deployment of phone technology and will become the norm by the end of 2006
7) Community wireless access will be made
possible by Wi-Max in a widespread manner within the next 18 months
8) By 2006, the use of software in vehicles
9) The number of mobile-phones will exceed
the number of PCs in the world by 2006
10) Holographic technology will have more viable
business applications by 2008
Q: What are your favorite information
links, tools, and other resources? Why?
- for general news, especially in the technology section
- for wi-fi related news and notes
– good articles on wireless happenings
4) http://www.wirelessweek.com/ – their site has some good information
Q: Give one example of a major challenge in
the last six months and how it was resolved?
A: Nothing major really sticks out. Having a good team to work with and rely on
is a great asset. We were at a show a
few months ago and two of our demo personnel got held up because of bad
weather. So my Product Manager and I manned the demonstration booths by
ourselves and by the end of the show we were toast! Between the sessions,
press/analyst interviews, and other activity, we were on our feet for over 10
hours those two days. Teamwork definitely paid off.
Q: Here’s an audience favorite. Imagine you
are doing the interview. What three questions would you ask and then what would
be your answers?
A: Q1) If you were a CIO, what would you do
first before you deploy a wireless network?
A1) First of all I would determine why we
need wireless. Monetary as well as “soft” ROI is an important issue. I need to
know what business processes can be positively affected by going wireless. If
wireless does not help me make or save money, it is not worth the investment.
Deploying technology for technology’s sake is a bad move.
Q2) Why is the enterprise adoption of
wireless so slow?
A2) I don’t think the enterprise adoption
is slow. Most of them are taking their time with it because they are making
sure that the technology is stable enough to make an enterprise-wide
implementation. The 802.11 standard has seen a lot of evolution in the past 2
years. I think we are at a point now where we can begin larger scale
deployments using some of the standard security measures available today. Many

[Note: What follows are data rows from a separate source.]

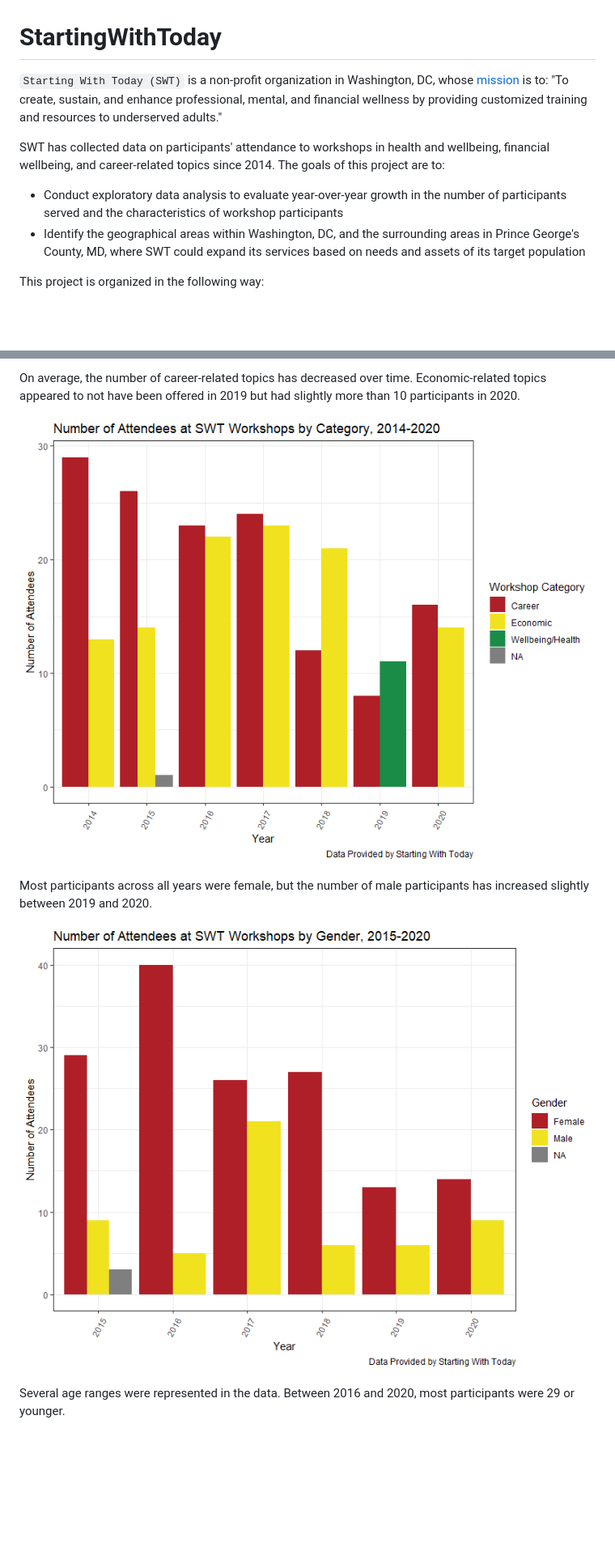
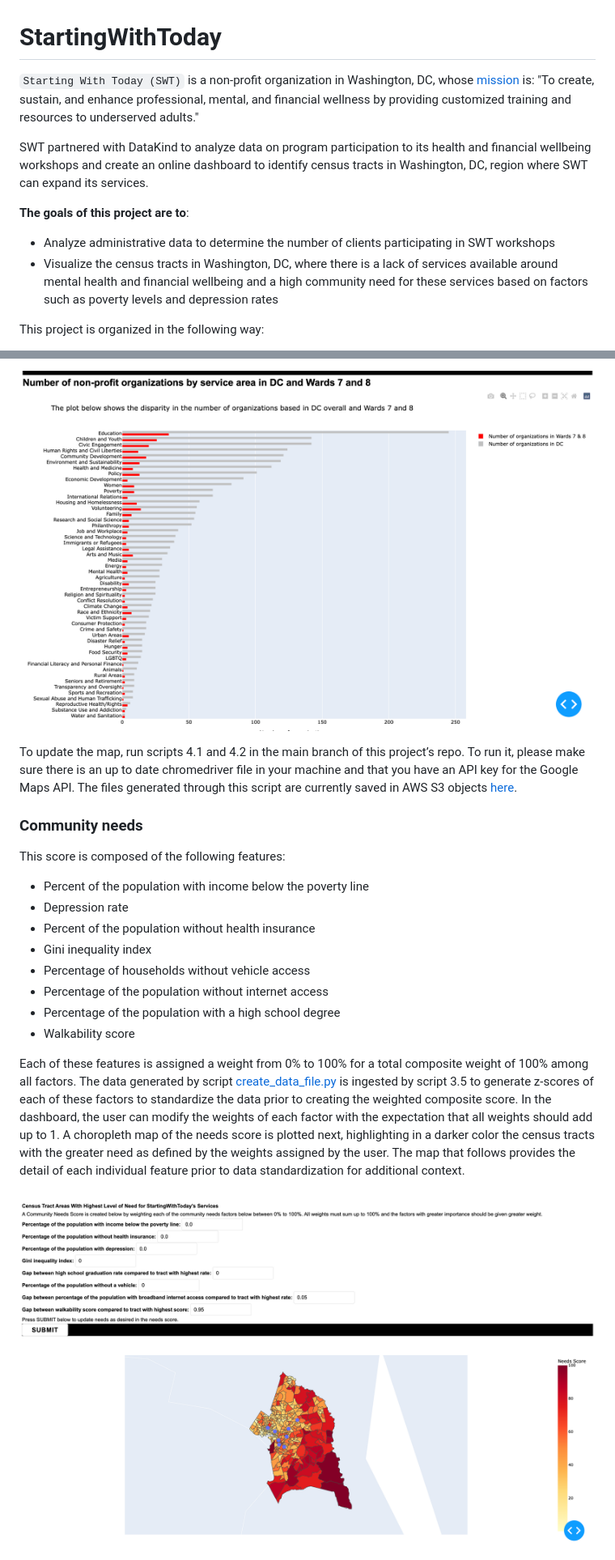
Before and after one commit to DataKind-DC/StartingWithToday, a Markdown page: README.md, 2 parts joined by grey strips. Shown: that part at 81% size. Drawn GitHub-style; pictures changed too: visualizations/dash-2.png (added), visualizations/dash-3.png (added); blank space fills up the shorter version.

Commit message:
Add changes to README

```diff
--- a/README.md
+++ b/README.md
@@ -1,11 +1,13 @@
 # StartingWithToday
 
-`Starting With Today (SWT)` is a non-profit organization in Washington, DC, whose [mission](https://www.startingwithtoday.org/) is to: "To create, sustain, and enhance professional, mental, and financial wellness by providing customized training and resources to underserved adults."
+`Starting With Today (SWT)` is a non-profit organization in Washington, DC, whose [mission](https://www.startingwithtoday.org/) is: "To create, sustain, and enhance professional, mental, and financial wellness by providing customized training and resources to underserved adults."
 
-SWT has collected data on participants' attendance to workshops in health and wellbeing, financial wellbeing, and career-related topics since 2014. The goals of this project are to:
+SWT partnered with DataKind to analyze data on program participation to its health and financial wellbeing workshops and create an online dashboard to identify census tracts in Washington, DC, region where SWT can expand its services.
 
-* Conduct exploratory data analysis to evaluate year-over-year growth in the number of participants served and the characteristics of workshop participants
-* Identify the geographical areas within Washington, DC, and the surrounding areas in Prince George's County, MD, where SWT could expand its services based on needs and assets of its target population
+**The goals of this project are to**:
+
+* Analyze administrative data to determine the number of clients participating in SWT workshops
+* Visualize the census tracts in Washington, DC, where there is a lack of services available around mental health and financial wellbeing and a high community need for these services based on factors such as poverty levels and depression rates
 
 This project is organized in the following way:
 
@@ -44,15 +46,20 @@ The number of workshop participants ranged between over 40 in 2014 to slightly b
 
-On average, the number of career-related topics has decreased over time. Economic-related topics appeared to not have been offered in 2019 but had slightly more than 10 participants in 2020.
+![dash-2](./visualizations/dash-2.png)
 
-<p align="center">
-  <img src="visualizations/attendees_by_wkshp_cat.png" height="600" width="800"></img>
-</p>
+To update the map, run scripts 4.1 and 4.2 in the main branch of this project’s repo. To run it, please make sure there is an up to date chromedriver file in your machine and that you have an API key for the Google Maps API. The files generated through this script are currently saved in AWS S3 objects [here](https://docs.google.com/spreadsheets/d/1F0isvtoLjkbqA6tih8RMfcfXdOJ035EVWBRF65fhGaA/edit#gid=0).
 
-Most participants across all years were female, but the number of male participants has increased slightly between 2019 and 2020.
+### Community needs
+This score is composed of the following features:
+* Percent of the population with income below the poverty line
+* Depression rate
+* Percent of the population without health insurance
+* Gini inequality index
+* Percentage of households without vehicle access
+* Percentage of the population without internet access
+* Percentage of the population with a high school degree
+* Walkability score
 
-<p align="center">
-  <img src="visualizations/attendees_by_gender.png" height="600" width="800"></img>
-</p>
+Each of these features is assigned a weight from 0% to 100% for a total composite weight of 100% among all factors. The data generated by script [create_data_file.py](https://github.com/DataKind-DC/StartingWithToday/blob/main/create_data_file.py) is ingested by script 3.5 to generate z-scores of each of these factors to standardize the data prior to creating the weighted composite score. In the dashboard, the user can modify the weights of each factor with the expectation that all weights should add up to 1. A choropleth map of the needs score is plotted next, highlighting in a darker color the census tracts with the greater need as defined by the weights assigned by the user. The map that follows provides the detail of each individual feature prior to data standardization for additional context.
 
-Several age ranges were represented in the data. Between 2016 and 2020, most participants were 29 or younger.
+![dash-3](./visualizations/dash-3.png)
 
```
Also changed, not shown: other parts of README.md (+30 -19 lines), visualizations/dash-4.png (added), 2 other files.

enterprises are still experimenting and piloting the technology to gather data
to justify larger investments.
Q3) What is CA’s role in wireless?
A3) CA has been providing IT management
solutions for over 25 years. Getting your wired enterprise in order is a
primary objective as a CIO. With wireless technology becoming more and more a
part of the existing infrastructure, we have extended our management expertise
to the wireless world as well.
Our Wi-Fi management solution – CA Wireless
Site Management – provides comprehensive management and security of the WLAN
including device discovery, location-aware visualization, encryption
management, multi-dimensional access control (ID-based, time-based, and
location-based), configuration management, and more.
Our Unicenter Asset Management solution now
provides management of mobile devices as part of the overall solution to manage
desktops, servers, and laptops. You can also enforce security policies such as
remote lockdown and remote data wipes. Many of our existing solutions such as
ServicePlus Service Desk and CleverPath Portal support mobile environment by
providing critical data access services to users on the move. So, in essence,
we cover the entire gamut of managing and securing the wired and wireless
environment, with an enterprise-wide perspective.
Q: Sumit, thank you for taking the time to
do this interview and sharing your considerable experiences, and wisdom with
A: It has been my pleasure.